Following a recent ride of the Oregon Outback I got to thinking a bit more about something that I’ve experienced for nearly three decades – what I call Post Adventure Blues (or PAB). Recently I’ve discovered that this is a common condition known as Post Event Depression. For me, the feeling has never escalated for full blown depression, but following a big event I nearly always get a bit of the blues. A feeling that something is missing. Jimmy Carter would call it malaise.
In his book Tribe Sebastain Junger interviews survivors of great hardship (such as the siege of Sarajevo), many of whom say that, upon reflection, these hard times were the best days of their lives. I believe that discomfort is healthy, both physically and mentally. All seven billion of us are descendants of humans who had to fight to survive; survival is deep within our genetic code. We’re born to struggle, and modern American suburban life simply doesn’t cut the mustard. Adventure gives us a focus and a sense of purpose; when the experience abruptly ends we can feel adrift.
My favorite aspect of adventure is the preparation. The physical training as well as figuring out and tweaking the gear, the food, the route gives me a great sense of purpose. I’m a big fan of messing with the status quo. Trying new things keeps me focused on the goal. Big trips always end abruptly; one minute you’re one hundred percent in the moment, the next you’re finished. I find that in the days following a trip I have extra time on my hands, the time I had spent preparing is now open. With that open time comes a loss of a sense of purpose. In order to mitigate this loss of purpose I always have another trip, another adventure on the backburner. Folks who know me know that within days of completing one outing I’ll be sending texts and emails drumming up interest in the next big thing. I’ve also realized that while adventure travel might render a sense of purpose it is not a source of enlightenment.

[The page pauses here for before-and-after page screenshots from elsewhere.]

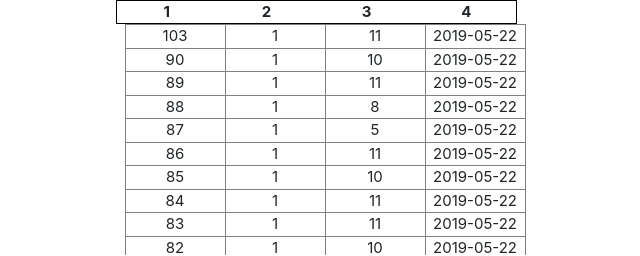
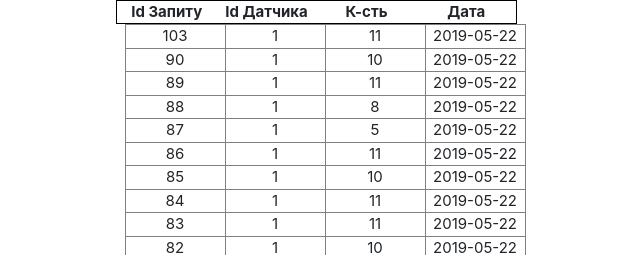
Before and after one commit to mixapaco/SensorCP, a PHP site: page /GetAll.php in a window 1280 px wide. Shown: the part 223-479 px from the top of the page, without its empty margins (315-955 px from the left). Run offline with PHP 8.4, Linux system fonts and the light colour scheme; a user stored in the database is signed in; data comes from the database, SQL or seed files in the repository; lists and menus that the app fills with data are empty; some libraries are stand-ins or nearby versions.

Commit message:
finally working version

```diff
--- a/GetAll.php
+++ b/GetAll.php
@@ -7,22 +7,19 @@
     <table style="border:1px solid black;">
         <thead>
             <tr>
-                <th class="cell">1</th>
-                <th class="cell">2</th>
-                <th class="cell">3</th>
-                <th class="cell">4</th>
+                <th class="cell">Id Запиту</th>
+                <th class="cell">Id Датчика</th>
+                <th class="cell">К-сть</th>
+                <th class="cell">Дата</th>
             </tr>
         </thead>
     </table>
     </div>
-
-<div id="mytable" >
-</div>
+    <div id="mytable"></div>
 </div>
 <div id="chart-conteiner">
     <canvas id="mycanvas"></canvas>
 </div>
-
 <form id="form" class="container-fluid" action="Getjson.php">
     <div id="flex-wrap" class="form-group">
 		<div class="rows">
@@ -30,7 +27,7 @@
 				<label for="inputrec">Id</label>
 			</div>
 			<div>
-				<input id="inputrec" class="form-control same-input" type="text" placeholder = "Enter your id">
+				<input id="inputrec" class="form-control same-input" type="text" name="id" placeholder = "Enter your id">
 			</div>
 		</div>
 		<div class="rows">
@@ -50,8 +47,7 @@
 			</div>
 		</div>
 	</div>
-
-	<div id="forradio" class="form-group">
+    <div id="forradio" class="form-group">
 		<div class="form-check form-check-inline">
 			<input id="rFilW" class="form-check-input" type="radio" name="rFilter" value="Week">
 			<label class="form-check-label" for="rFilW">Week</label>
--- a/Getjson.php
+++ b/Getjson.php
@@ -1,19 +1,42 @@
 <?php
     session_start();
     require_once 'connection.php';
-
-
-
-
-    if ( !empty($_GET["id"])) {
+    if (!empty($_GET["id"])){
         $id=$_GET["id"];
     }
     else {
         $id=1;
     }
+
     $userid=$_SESSION['userId'];
 
-    if(!empty($_GET["cdatea"])&!empty($_GET["cdateb"])) {
+
+
+    if(!empty($_GET["rFilter"])){
+        if($_GET["rFilter"]=="Week"){
+            $cdateb=date('Y\-m\-d'); //today
+            $timmon = time() - ((int)(date("N")-1)*86400);
+            $cdatea=date('Y\-m\-d',$timmon);//monday
+        }
+        if($_GET["rFilter"]=="Month"){
+            $cdateb=date('Y\-m\-d'); //today
+            $timmon = time() - ((int)(date("d")-1)*86400);
+            $cdatea=date('Y\-m\-d',$timmon);//monday
+        }
+        if($_GET["rFilter"]=="Year"){
+            $cdatea=date('Y')."-01-01"; //today
+            $timmon = time() - ((int)(date("d")-1)*86400);
+            $cdateb=date('Y')."-12-31";//monday
+        }
+        //$id=$_GET["id"];
+        $query ="SELECT Number, Id, Value, cdate FROM sensors WHERE  id=$id and UserId=$userid and cdate between '$cdatea' and '$cdateb' ORDER BY cdate";
+        $link = mysqli_connect($host, $user, $password, $database)
+        or die("Ошибка " . mysqli_error($link));
+        $result = mysqli_query($link, $query) or die("Ошибка " . mysqli_error($link));
+    }
+    else
+    {
+    if(!empty($_GET["cdatea"])&!empty($_GET["cdateb"])){
         $cdatea=$_GET["cdatea"];
         $cdateb=$_GET["cdateb"];
 
@@ -22,57 +45,18 @@
         or die("Ошибка " . mysqli_error($link));
         $result = mysqli_query($link, $query) or die("Ошибка " . mysqli_error($link));
     }
-    else {
+    else{
         $query = "SELECT Number, Id, Value, cdate FROM sensors WHERE id=$id and UserId=$userid ORDER BY cdate";
         $link = mysqli_connect($host, $user, $password, $database)
         or die("Ошибка " . mysqli_error($link));
         $result = mysqli_query($link, $query) or die("Ошибка " . mysqli_error($link));
     }
-    if(!empty($_GET["rFilter"]))
-    {
-        if($_GET["rFilter"]=="Week")
-        {
-           $cdateb=date('Y\-m\-d'); //today
-
-           $timmon = time() - ((int)(date("N")-1)*86400);
-
-           $cdatea=date('Y\-m\-d',$timmon);//monday
-        }
-        if($_GET["rFilter"]=="Month")
-        {
-           $cdateb=date('Y\-m\-d'); //today
-
-           $timmon = time() - ((int)(date("d")-1)*86400);
-
-           $cdatea=date('Y\-m\-d',$timmon);//monday
-
-        }
-        if($_GET["rFilter"]=="Year")
-        {
-           $cdatea=date('Y')."-01-01"; //today
-
-           $timmon = time() - ((int)(date("d")-1)*86400);
-
-           $cdateb=date('Y')."-12-31";//monday
-
-        }
-
-
-        $query ="SELECT Number, Id, Value, cdate FROM sensors WHERE  id=$id and UserId=$userid and cdate between '$cdatea' and '$cdateb' ORDER BY cdate";
-        $link = mysqli_connect($host, $user, $password, $database)
-        or die("Ошибка " . mysqli_error($link));
-        $result = mysqli_query($link, $query) or die("Ошибка " . mysqli_error($link));
-
-
-
     }
-
     $data[]=array();
-    if($result) {
+    if($result){
         $rows = mysqli_num_rows($result);
-        foreach ($result as $row) {
+        foreach ($result as $row){
             $data[]=$row;
-
         }
         mysqli_free_result($result);
     }
--- a/Header.php
+++ b/Header.php
@@ -5,7 +5,7 @@
 <!DOCTYPE html>
 <html>
 <head>
-	<title></title>
+  <title>Статистика</title>
 	<meta name="viewport" content="width=device-width, initial-scale=1.0">
 	<link rel="stylesheet" href="https://stackpath.bootstrapcdn.com/bootstrap/4.3.1/css/bootstrap.min.css" integrity="sha384-ggOyR0iXCbMQv3Xipma34MD+dH/1fQ784/j6cY/iJTQUOhcWr7x9JvoRxT2MZw1T" crossorigin="anonymous">
 	<link href="https://fonts.googleapis.com/css?family=Merriweather" rel="stylesheet">
@@ -14,11 +14,10 @@
 </head>
 <body>
 	<div id="main">
-	<header id="header" class="container-fluid" >
+	<header id="header" class="container-fluid">
 	 	<p><h1 class="h1">Scanner statistics</h1>
 		<div id="border-bot" class="container">We will provide info about your scanner</div></p>
-
-			<?php
+      <?php
 			  if(!empty($_SESSION))
 			  if(!empty($_SESSION["login_user"])) {
           $way='log/logout.php';
@@ -31,5 +30,4 @@
 			  }
 			?>
 	</header>
-
-	<div id="content" class="container-fluid">
+  <div id="content" class="container-fluid">
--- a/js/app.js
+++ b/js/app.js
@@ -1,46 +1,39 @@
-var ipUrl = "localhost";
+var ipUrl = "192.168.0.182";
 var barGraph;
 var d = new Date();
 
 class DateOb{
   constructor(dat,val){
-    this.dateprop=dat;
-    this.valprop=val;
+    this.dateprop = dat;
+    this.valprop = val;
   }
 }
-
 $(document).ready(getChart());
-function getChart() {
-
-
-  var form=$("#form");
-
-
-  ur="Getjson.php";
+function getChart(){
+  var form = $("#form");
+  ur = "Getjson.php";
   $.ajax({
     url: ur,
     method: "GET",
     data:form.serialize(),
-    success: function(data)
-    {
+    success: function(data){
       data = JSON.parse(data);
-
       addTable(data);
-
       var value = [];
       var dat = [];
 
-      for(var i in data) {
-        if(data[i].Id === undefined) {
+      for(var i in data){
+        if(data[i].Id === undefined){
           continue;
         }
         dat.push(data[i].cdate);
         value.push(data[i].Value);
       }
+
       var chartdata;
+
       if(!document.getElementById("rFilW").checked & !document.getElementById("rFilM").checked &
       !document.getElementById("rFilY").checked){
-
         dat.sort();
         chartdata = {
           labels: dat,
@@ -55,10 +48,10 @@ function getChart() {
         };
       }
 
-      if(document.getElementById("rFilW").checked) {
+      if(document.getElementById("rFilW").checked){
         var dataobject = [];
 
-        for (var i = dat.length - 1; i >= 0; i--) {
+        for (var i = dat.length - 1; i >= 0; i--){
           dataobject[i] = {
             dateprop: dat.pop(),
             valprop : value.pop(),
@@ -67,10 +60,12 @@ function getChart() {
 
         var bufd = new Date();
         var datTemp = [];
-        for (var i =0 ; i <= dataobject.length - 1; i++) {
+
+        for (var i = 0 ; i <= dataobject.length - 1; i++){
           bufd.setFullYear(dataobject[i].dateprop.substr(0,4),dataobject[i].dateprop.substr(5,2)-1,
           dataobject[i].dateprop.substr(8,2));
-          if (bufd.getDay()==0) {
+
+          if (bufd.getDay() == 0){
             datTemp[6] = dataobject[i].valprop;
           }
           else{
@@ -81,7 +76,6 @@ function getChart() {
         var buf = [];
         bufd.setTime(Date.now());
         var days = ["Monday", "Tuesday", "Wednesday", "Thursday", "Friday", "Saturday", "Sunday"];
-
         chartdata = {
           labels: dat,//dataobject.dateprop,
           datasets: [{
@@ -93,7 +87,6 @@ function getChart() {
             data: datTemp//dataobject.valprop
           }]
         };
-
         chartdata.labels = days;
         barGraph.options = {
           scales: {
@@ -118,18 +111,18 @@ function getChart() {
         }
       }
 
-      if(document.getElementById("rFilM").checked) {
+      if(document.getElementById("rFilM").checked){
         var tempDate = dat;
-        var tempVal=[] ;
-
+        var tempVal = [];
         var bufd = new Date();
         bufd.setTime(Date.now());
-        bufd.setFullYear(dat[0].substr(0,4),(dat[0].substr(5,2))-1,dat[0].substr(8,2));
+        bufd.setFullYear(dat[0].substr(0,4),(dat[0].substr(5,2)) - 1,dat[0].substr(8,2));
 
-        for (var i = 0; i < 30; i++) {
+        for (var i = 0; i < 30; i++){
           tempVal[i] = 0;
         }
-        for (var i = tempDate.length - 1; i >= 0; i--) {
+
+        for (var i = tempDate.length - 1; i >= 0; i--){
           tempVal[parseInt(tempDate[i].substr(8,2)) - 1] += parseInt(value[i]);
         }
 
@@ -146,14 +139,12 @@ function getChart() {
             data: value
           }]
         };
+        var DaysInMonth = [];
 
-        var DaysInMonth = [];
-        for (var i = 0; i <= 30; i++) {
-          DaysInMonth[i]=i+1;
+        for (var i = 0; i <= 30; i++){
+          DaysInMonth[i] = i + 1;
         }
-
         chartdata.labels = DaysInMonth;
-
         barGraph.options.scales.xAxes = [{
           stacked: true,
           time: {
@@ -162,18 +153,18 @@ function getChart() {
         }]
       }
 
-      if(document.getElementById("rFilY").checked) {
+      if(document.getElementById("rFilY").checked){
         var tempDate = dat;
-        var tempVal= [12];
-
+        var tempVal = [12];
         var bufd = new Date();
         bufd.setTime(Date.now());
         bufd.setFullYear(dat[0].substr(0,4),(dat[0].substr(5,2)),dat[0].substr(8,2));
 
-        for (var i = 0; i < 12; i++) {
+        for (var i = 0; i < 12; i++){
           tempVal[i] = 0;
         }
-        for (var i = tempDate.length - 1; i >= 0; i--) {
+
+        for (var i = tempDate.length - 1; i >= 0; i--){
           tempVal[parseInt(tempDate[i].substr(5,2)) - 1] += parseInt(value[i]);
         }
 
@@ -190,11 +181,10 @@ function getChart() {
             data: value
           }]
         };
-
-        chartdata.labels = ["Jan "+bufd.getFullYear(),"Feb "+bufd.getFullYear(),"Mar "+bufd.getFullYear(),
-        "Apr "+bufd.getFullYear(),"May "+bufd.getFullYear(),"Jun "+bufd.getFullYear(),
-        "Jul "+bufd.getFullYear(),"Aug "+bufd.getFullYear(),"Sep "+bufd.getFullYear(),
-        "Oct "+bufd.getFullYear(),"Nov "+bufd.getFullYear(),"Dec "+bufd.getFullYear()];
+        chartdata.labels = ["Jan " + bufd.getFullYear(),"Feb " + bufd.getFullYear(),"Mar " + bufd.getFullYear(),
+        "Apr " + bufd.getFullYear(),"May " + bufd.getFullYear(),"Jun " + bufd.getFullYear(),
+        "Jul " + bufd.getFullYear(),"Aug " + bufd.getFullYear(),"Sep " + bufd.getFullYear(),
+        "Oct " + bufd.getFullYear(),"Nov " + bufd.getFullYear(),"Dec " + bufd.getFullYear()];
         barGraph.options.scales.xAxes = [{
           stacked: true,
           time: {
@@ -203,7 +193,7 @@ function getChart() {
         }]
       }
 
-      if(barGraph === undefined) {
+      if(barGraph === undefined){
         createChartObj(chartdata);
         return 0;
       }
@@ -211,36 +201,33 @@ function getChart() {
       barGraph.data = chartdata;
       barGraph.update();
     },
-      error: function(data) {
+      error: function(data){
         console.log(data);
       }
   });
 }
 
-function addTable(data)
-{
+function addTable(data){
   var myTableDiv = document.getElementById("mytable");
 
-  if(myTableDiv.children[0] != undefined) {
+  if(myTableDiv.children[0] != undefined){
     myTableDiv.children[0].remove()
   }
 
   var table = document.createElement('TABLE');
   table.border = '1';
-
-
   var tableBody = document.createElement('TBODY');
   table.appendChild(tableBody);
 
-  for(var i in data) {
-    if(data[i].Id === undefined) {
+  for(var i in data){
+    if(data[i].Id === undefined){
       continue;
     }
 
     var tr = document.createElement('TR');
     tableBody.appendChild(tr);
 
-    for(var j in data[i]) {
+    for(var j in data[i]){
       var td = document.createElement('TD');
       td.setAttribute('class','cell');
       td.appendChild(document.createTextNode(data[i][j]));
@@ -252,9 +239,10 @@ function addTable(data)
 
 function createChartObj(chartdata) {
   var ctx = document.getElementById('mycanvas').getContext('2d');
-  if(undefined===ctx){return;}
+
+  if(undefined === ctx){return;}
+
   ctx.clearRect(0, 0, ctx.width, ctx.height);
-
   barGraph = new Chart(ctx, {
     type: 'bar',
     data: chartdata,
@@ -262,23 +250,23 @@ function createChartObj(chartdata) {
   });
 }
 
-function getLoginPage() {
-  var ur = "http://"+ipUrl+"/SensorCP/log/login.php";
+function getLoginPage(){
+  var ur = "http://" + ipUrl + "/SensorCP/log/login.php";
   $.ajax({
     url: ur,
     method: "POST",
-    success: function(data) {
+    success: function(data){
       var loginH = document.getElementById("login");
       loginH.innerHTML = data;
     },
-    error: function(data) {
+    error: function(data){
       console.log(data);
     }
   });
 }
 
-function getLogoutPage() {
-  var ur = "http://"+ipUrl+"/SensorCP/log/logout.php";
+function getLogoutPage(){
+  var ur = "http://" + ipUrl + "/SensorCP/log/logout.php";
   $.ajax({
     url: ur,
     method: "POST",
@@ -289,36 +277,34 @@ function getLogoutPage() {
   });
 }
 
-function getRegistrPage() {
-  var ur = "http://"+ipUrl+"/SensorCP/log/registrate.php";
+function getRegistrPage(){
+  var ur = "http://" + ipUrl + "/SensorCP/log/registrate.php";
   $.ajax({
     url: ur,
     method: "POST",
-    success: function(data) {
+    success: function(data){
       var loginH = document.getElementById("login");
       loginH.innerHTML = data;
     },
-    error: function(data) {
+    error: function(data){
       console.log(data);
     }
   });
 }
 
-function textInputFilter(e) {
-  if (e.value.length > 50) {
+function textInputFilter(e){
+  if (e.value.length > 50){
     console.log("Entered maximum length");
     var temp = e.value;
     e.value = temp.substring(0,e.value.length - 1);
   }
+  var alet = false;
 
-  var alet = false;
-  for (var i = 0; i <= e.value.length - 1; i++) {
-    if (e.value[e.value.length - 1].match(/[A-Za-z0-9_]/) == null) {
+  for (var i = 0; i <= e.value.length - 1; i++){
+    if (e.value[e.value.length - 1].match(/[A-Za-z0-9_]/) == null){
       alet = true;
       var temp = e.value;
       e.value = temp.substr(0,e.value.length - 1);
-    }
-    else{
     }
   }
   if (alet){
@@ -326,9 +312,10 @@ function textInputFilter(e) {
   }
 }
 
-function uncheckIfDate() {
+function uncheckIfDate(){
  var mas = document.getElementsByName("rFilter");
- for (var i = mas.length - 1; i >= 0; i--) {
-   mas[i].checked=false;
+
+ for (var i = mas.length - 1; i >= 0; i--){
+   mas[i].checked = false;
  }
 }
--- a/log/login.php
+++ b/log/login.php
@@ -4,8 +4,7 @@
 ?>
 <?php
 if($_SERVER["REQUEST_METHOD"] == "POST") {
-   if(!empty($_POST["username"]) & !empty($_POST["password"]))
-   {
+   if(!empty($_POST["username"]) & !empty($_POST["password"])) {
       $db = mysqli_connect($host, $user, $password, $database) or die("Ошибка " . mysqli_error($link));
 
       $myusername = mysqli_real_escape_string($db,$_POST['username']);
@@ -58,5 +57,3 @@ if($_SERVER["REQUEST_METHOD"] == "POST") {
 		</div>
 	</div>
 </form>
-
-<?php  ?>
--- a/log/registrate.php
+++ b/log/registrate.php
@@ -1,6 +1,5 @@
 <?php
-
- require_once $_SERVER['DOCUMENT_ROOT'].'/SensorCP/connection.php';
+   require_once $_SERVER['DOCUMENT_ROOT'].'/SensorCP/connection.php';
 ?>
 <?php
 if($_SERVER["REQUEST_METHOD"] == "POST") {
@@ -35,7 +34,6 @@ if($_SERVER["REQUEST_METHOD"] == "POST") {
    }
 }
 ?>
-
 <form action="log/registrate.php" method="post">
    <div id="loginform" class="form-group">
       <div class="logrows">
```
Also changed, not shown: log/logout.php (+5 -6 lines).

As I approached the finish line of my first Ironman I fully expected to leave the finish chute a different man. Surely all of this focus, dedication and endurance will yield an epiphany; I will now be given the secret knowledge. Obviously this didn’t happen, instead I retrieved my bike, loaded it on the back of the car and together with my wife drove to a Sonic drive-in where I had a cheeseburger and a shake – not exactly a moment of enlightenment. Still that same old Mike. For years I chased what I called “the one great thing,” do one great thing and then spend the rest of my life basking in the glow of my one big accomplishment. I now know that there is no one great thing. A healthy life is not about reflecting on that one great thing, instead it’s about planning that next great thing. This lack of finish line nirvana can make a big event seem anti-climactic.
One thing that experience has taught me is that nearly all big events are anti-climactic, and I no longer expect trumpets and applause. I remember after finishing my graduate degree I simply walked across campus in the rain to retrieve an envelope handed to me by an indifferent university employee. I opened it up, looked at my diploma and then returned it to the manila envelope and closed the flap. To this day that diploma has remained in that envelope. In the thirty years since I’ve come to accept that few people care about what I do, that there won’t be any medal ceremony, no parade, no Wheaties box; I know what I did and that’s good enough.
Many bikepacking races/events focus on the individual time trial, in other words going solo and accepting no outside help (some strict adherents go so far as to deem a friendly face seen along the route as cheating). This isn’t for me. Adventure, in my world, is all about the shared experience. I’m always self-sufficient on the trail and can take care of myself but I have no lone wolf tendencies. For me it’s all about the camaraderie. Hardship brings out the best (and the worst) in people. If you’ve chosen your partners wisely a big trip will yield stronger friendships.
I recently rode the Cross Washington Mountain Bike Race (XWA) with my good friend Mykenna. For seven hundred miles we were always in sync, never a harsh word never a hard feeling. Two days after completion I sent Mykenna a text that simply read: “all I want is to be back on the trail.” He replied with one word: “same.” The sudden disbanding of a “band of brothers/sisters” is for me the one aspect of adventuring that I can’t seem to get used to. On the road/trail you’re in it together.
This level of friendship only comes through the shared experience of discomfort. Modern American society scorns discomfort and thus this type of relationship is either rare or completely absent. I have a wonderful home and I’m always happy to return, but a day or two after the completion of a big trip I feel a sense of loneliness. I’m missing the friendship of the trail. I haven’t been able to cure this one, but I know that the feeling is coming and that helps. It’s better to look back on deep experiences with longing than to never have had them at all.